This is favorite bridge of mine, but a difficult one to photograph satisfactorily from track side. As a result most of my best photos have been from the engine.
I exposed this using my Canon EOS 3 loaded with Ilford HP5 black & white film. I processed this in a customized split development process using a presoak of Kodak HC110 mixed 1-200 at 68F for 5 minutes 30 seconds, followed by primary development using Ilford ID-11 stock mixed 1-1 for 6 minute 30 seconds at 68f. This technique facilitates exceptional dynamic range and superior overall tonality.
After processing, I scanned the negatives using an Epson V600 flatbed scanner, and made final adjustments to the scan in Adobe Lightroom.
Monday afternoon, Conway Scenic operated a work train out along the Redstone Branch in North Conway, NH.
After the train left the yard, I walked from my office in the North Conway station a few blocks east to the North-South Road that runs parallel to the Redstone line to make a few photos of the train on the branch.
The next day I sent them to the Conway Day Sun.
Yesterday, December 16, 2020, I was greeted by my photo on the front page of the paper! (Complete with credit and quote).
So I went back over to the newspaper’s offices to make a few photos of the newspaper boxes with the railroad in the distance, and then gave a copy to Dave Swirk, president & general manager of the railroad.

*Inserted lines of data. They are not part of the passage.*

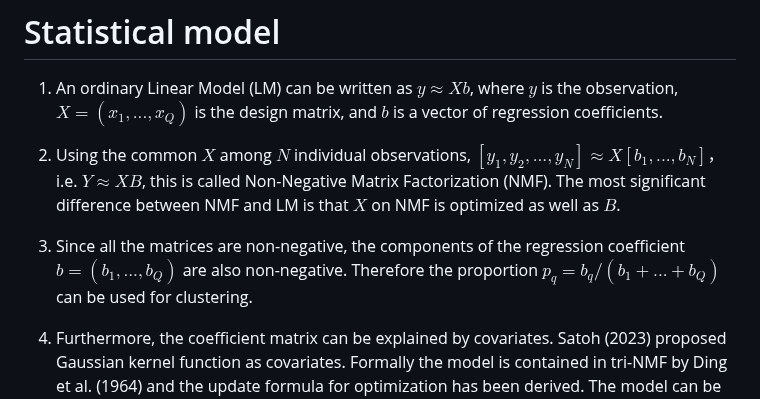
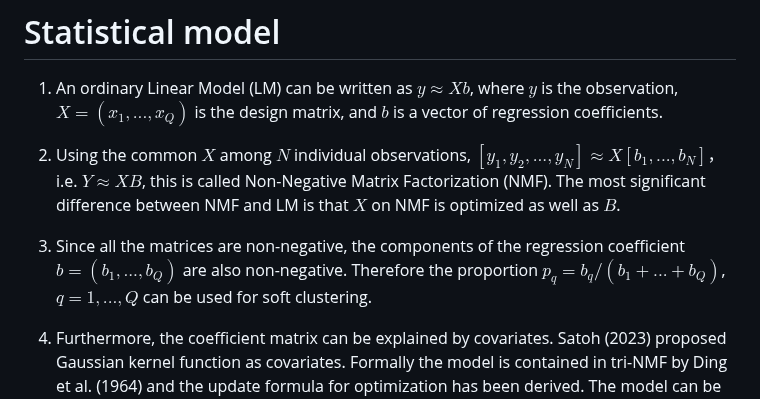
Before and after one commit to ksatohds/nmfkc, a Markdown page: README.md, the part around the change. GitHub-like rendering.

```diff
--- a/README.md
+++ b/README.md
@@ -21,7 +21,7 @@ There are three functions in **nmfkc** package.
 
 2. Using the common $X$ among $N$ individual observations, $[y_1,y_2,...,y_N] \approx X[b_1,...,b_N]$，i.e. $Y \approx XB$, this is called Non-Negative Matrix Factorization (NMF). The most significant difference between NMF and LM is that $X$ on NMF is optimized as well as $B$.
 
-3. Since all the matrices are non-negative, the components of the regression coefficient $b=(b_1,...,b_Q)$ are also non-negative. Therefore the proportion $p_q=b_q/(b_1+...+b_Q)$ can be used for clustering.
+3. Since all the matrices are non-negative, the components of the regression coefficient $b=(b_1,...,b_Q)$ are also non-negative. Therefore the proportion $p_q=b_q/(b_1+...+b_Q)$, $q=1,...,Q$ can be used for soft clustering.
 
 4. Furthermore, the coefficient matrix can be explained by covariates.
 Satoh (2023) proposed Gaussian kernel function as covariates.
```
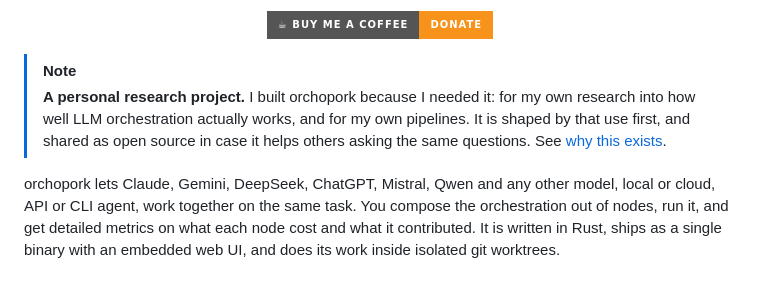
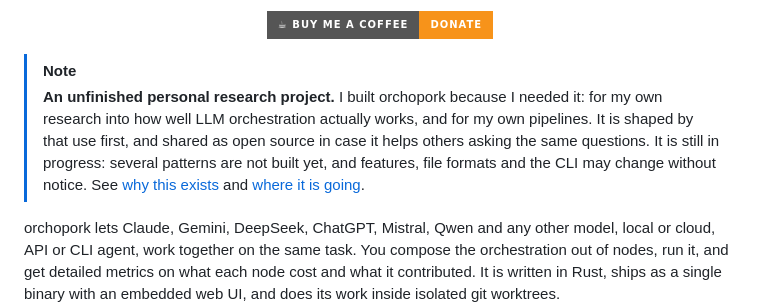
Before and after one commit to AyberkA0/orchopork, a Markdown page: README.md, the part around the change. GitHub-like rendering; badges without logos; blank space fills up the shorter version.

Commit message:
Note in the README that orchopork is still unfinished

```diff
--- a/README.md
+++ b/README.md
@@ -13,9 +13,11 @@
 </p>
 
 > [!NOTE]
-> **A personal research project.** I built orchopork because I needed it: for my own research into how well LLM
-> orchestration actually works, and for my own pipelines. It is shaped by that use first, and shared as open
-> source in case it helps others asking the same questions. See [why this exists](#why-this-exists).
+> **An unfinished personal research project.** I built orchopork because I needed it: for my own research into how
+> well LLM orchestration actually works, and for my own pipelines. It is shaped by that use first, and shared as
+> open source in case it helps others asking the same questions. It is still in progress: several patterns are not
+> built yet, and features, file formats and the CLI may change without notice. See
+> [why this exists](#why-this-exists) and [where it is going](#where-it-is-going).
 
 orchopork lets Claude, Gemini, DeepSeek, ChatGPT, Mistral, Qwen and any other model, local or cloud, API or CLI
 agent, work together on the same task. You compose the orchestration out of nodes, run it, and get detailed
```
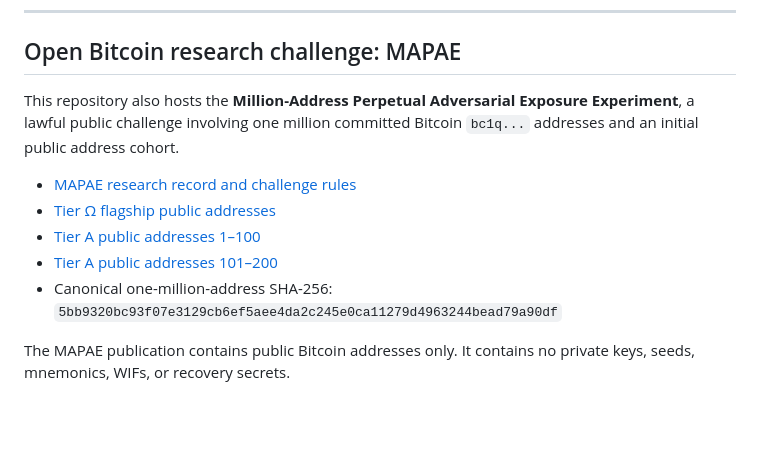
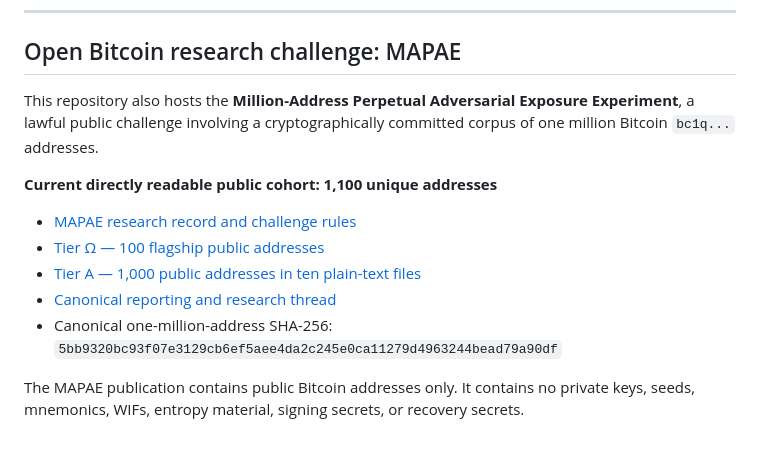
Before and after one commit to ShreyChouksey/New, a Markdown page: README.md, the part around the change. Rendered like a GitHub page; blank space fills up the shorter version.

Commit message:
Expose MAPAE 1,100-address cohort from repository landing page

```diff
--- a/README.md
+++ b/README.md
@@ -112,12 +112,14 @@ static/
 
 ## Open Bitcoin research challenge: MAPAE
 
-This repository also hosts the **Million-Address Perpetual Adversarial Exposure Experiment**, a lawful public challenge involving one million committed Bitcoin `bc1q...` addresses and an initial public address cohort.
+This repository also hosts the **Million-Address Perpetual Adversarial Exposure Experiment**, a lawful public challenge involving a cryptographically committed corpus of one million Bitcoin `bc1q...` addresses.
+
+**Current directly readable public cohort: 1,100 unique addresses**
 
 - [MAPAE research record and challenge rules](MAPAE/README.md)
-- [Tier Ω flagship public addresses](MAPAE/tier-omega-100.txt)
-- [Tier A public addresses 1–100](MAPAE/tier-a-public/tier-a-0001-0100.txt)
-- [Tier A public addresses 101–200](MAPAE/tier-a-public/tier-a-0101-0200.txt)
+- [Tier Ω — 100 flagship public addresses](MAPAE/tier-omega-100.txt)
+- [Tier A — 1,000 public addresses in ten plain-text files](MAPAE/tier-a-public/)
+- [Canonical reporting and research thread](../../issues/15)
 - Canonical one-million-address SHA-256: `5bb9320bc93f07e3129cb6ef5aee4da2c245e0ca11279d4963244bead79a90df`
 
-The MAPAE publication contains public Bitcoin addresses only. It contains no private keys, seeds, mnemonics, WIFs, or recovery secrets.
+The MAPAE publication contains public Bitcoin addresses only. It contains no private keys, seeds, mnemonics, WIFs, entropy material, signing secrets, or recovery secrets.
```
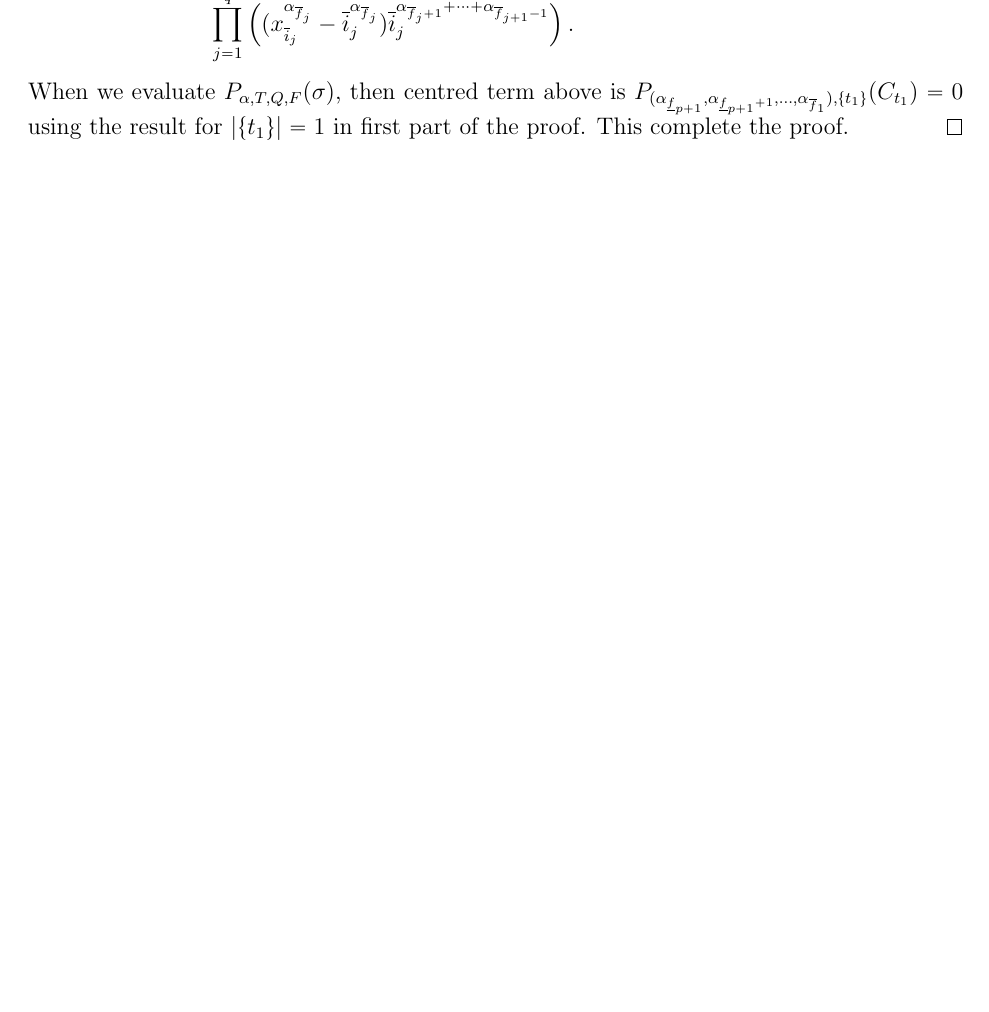
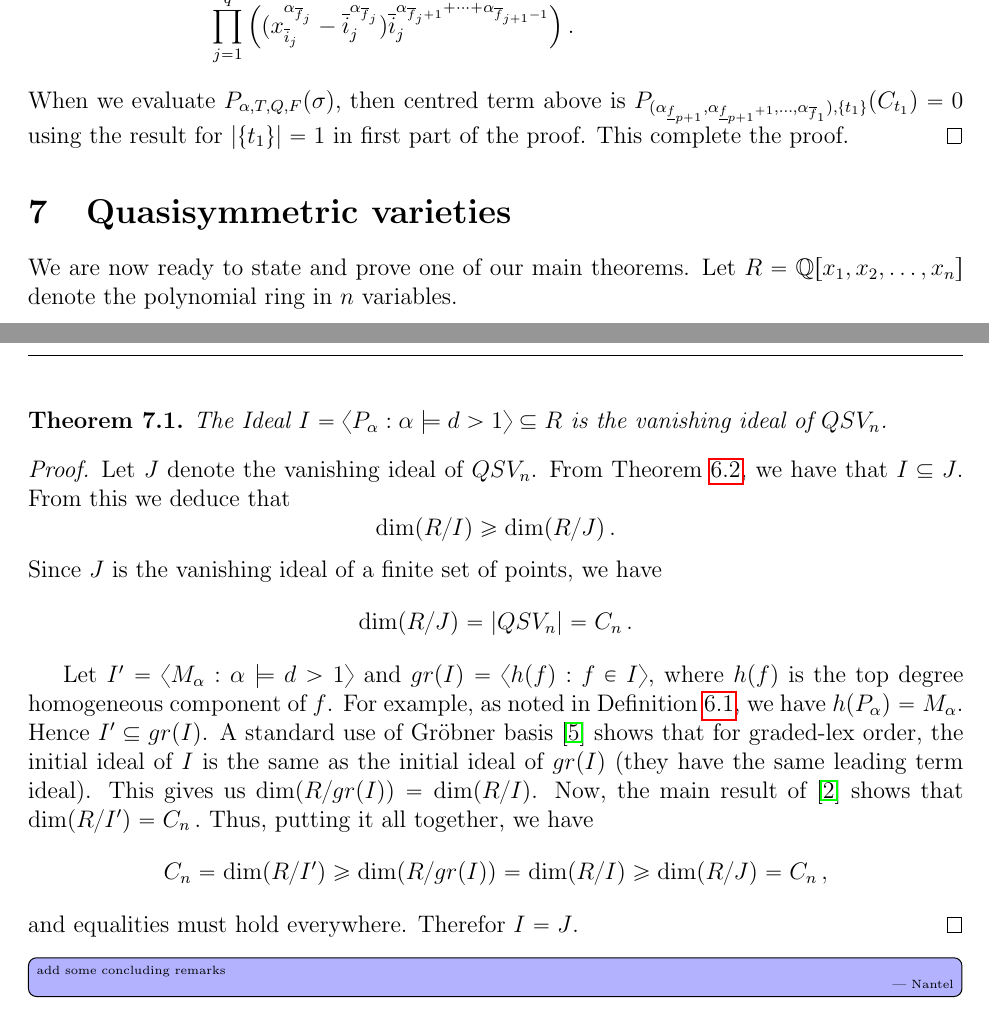
Before and after one commit to nantelbergeron/QSV, a LaTeX document (QSV_sections.tex): part of page 17 of 18 before the commit and two parts of pages 17 and 18 of 19 after it, the two joined at a grey line, cut so that both start at the same text, the shorter picture padded with empty space. Compiled offline with pdfLaTeX.

```diff
--- a/QSV_sections.tex
+++ b/QSV_sections.tex
@@ -1358,6 +1358,32 @@
 \end{proof}
 
 
+%%%%%%%%%%%%%%%%%%%%%%%%%%%%%%%%%%%%%%
+%%%%%%%%%%%%%%%%%%%%%%%%%%%%%%%%%%%%%%
+%%%%%%%%%%%%%%%%%%%%%%%%%%%%%%%%%%%%%%
+\section{Quasisymmetric varieties}
+
+We are now ready to state and prove one of our main theorems. Let $R=\QQ[x_1,x_2,\ldots,x_n]$ denote the polynomial ring in $n$ variables.
+
+\begin{thm}\label{thm:vanishingQSV} The Ideal $I=\langle P_\alpha : \alpha\models d>1\rangle\subseteq R$ is the vanishing ideal of $QSV_n$. \end{thm}
+
+\begin{proof}
+	Let $J$ denote the vanishing ideal of $QSV_n$. From Theorem~\ref{thm:vanishing}, we have that $I\subseteq J$. From this we deduce that
+	 $$ \dim(R/I) \ge \dim(R/J)\,.$$
+	 Since $J$ is the vanishing ideal of a finite set of points, we have
+	 $$ \dim(R/J)=|QSV_n|=C_n\,.$$
+
+	Let $I'=\langle M_\alpha : \alpha\models d>1\rangle$ and $gr(I)=\langle h(f) : f\in I \rangle$, where $h(f)$ is the top degree homogeneous component of $f$.
+	For example, as noted in Definition~\ref{def:vanishP}, we have $h(P_\alpha)=M_\alpha$. Hence $I'\subseteq gr(I)$.
+	A standard use of Gr\"obner basis~\cite{CLO} shows that for graded-lex order, the initial ideal of $I$ is the same as the initial ideal of $gr(I)$ (they have the same leading term ideal).
+	This gives us $\dim(R/gr(I)) =  \dim(R/I)$. Now, the main result of~\cite{ABB} shows that
+	$ \dim(R/I')=C_n\,.$
+	Thus, putting it all together, we have
+	$$C_n= \dim(R/I') \ge \dim(R/gr(I)) =  \dim(R/I) \ge \dim(R/J) =C_n\,,$$
+	and equalities must hold everywhere. Therefor $I=J$.
+\end{proof}
+
+\Nantel{add some concluding remarks}
 
 \newpage
 
```
Also changed, not shown: QSV_sections.tex (24 more changed lines), 1 other file.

I posed him in front of steam locomotive 7470, and then posted this to our facebook.
If all goes well, 7470 may be next up for its day in the Sun!
All photos were made using a FujiFilm XT1 with 16-55 Fujinon zoom lens.